(JTA) -- Holocaust survivors and members of the public are reading the names of Holocaust victims at the U.S. Holocaust Memorial Museum in Washington.
The reading at the museum's Hall of Remembrance began Sunday and will last through May 8.
During the Days of Remembrance, May 1-8, the museum is commemorating the 6 million Jews killed in the Holocaust, as well as the millions of other victims of Nazi persecution, with observances in Washington and throughout the United States.
I almost didn't read yesterday's JTA story headlined "Fox News Chief: NPR Bosses are Nazis” or the subsequent, predictable apology, so fed up am I with the cynical, casual use of the Holocaust as just another political “gotcha.”
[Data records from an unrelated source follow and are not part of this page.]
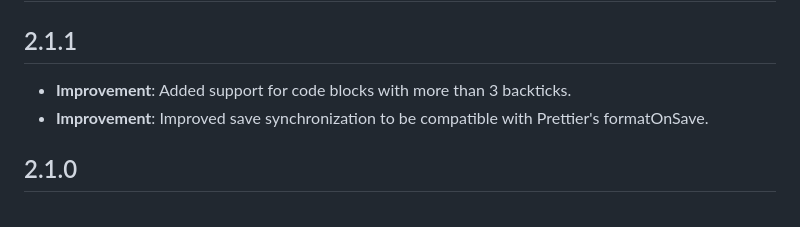
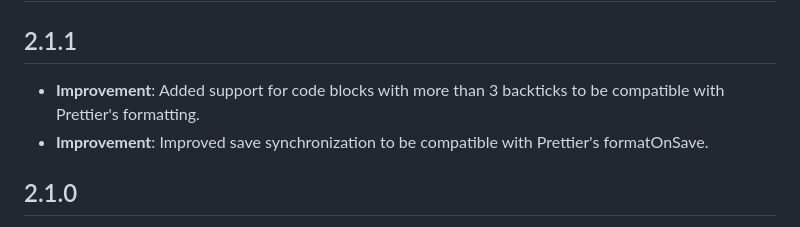
Before and after one commit to renathossain/vscode-markdown-runner, a Markdown page: CHANGELOG.md, the part around the change. Drawn GitHub-style.

Commit message:
Modified Changelog.

```diff
--- a/CHANGELOG.md
+++ b/CHANGELOG.md
@@ -2,7 +2,7 @@
 
 ## 2.1.1
 
-- **Improvement**: Added support for code blocks with more than 3 backticks.
+- **Improvement**: Added support for code blocks with more than 3 backticks to be compatible with Prettier's formatting.
 - **Improvement**: Improved save synchronization to be compatible with Prettier's formatOnSave.
 
 ## 2.1.0
```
This stuff goes on every day, and generally the only voice we hear in opposition is that far-left-wing, George-Soros-enabling Abe Foxman of the ADL (just kidding, but you can see how my email has been running).
WASHINGTON (JTA) -- Germany awarded its highest civilian honor to a Holocaust scholar at the U.S. Holocaust Memorial Museum.
Germany presented Paul Shapiro, the director of the museum's Center for Advanced Holocaust Studies, with the Cross of the Order of Merit for his role in negotiating the terms that in 2007 made accessible to the public the extensive Holocaust-era archives at Bad Arolsen, Germany.
The award was presented Tuesday to Shapiro in a ceremony at the German Embassy in Washington. The museum announced the award on Thursday.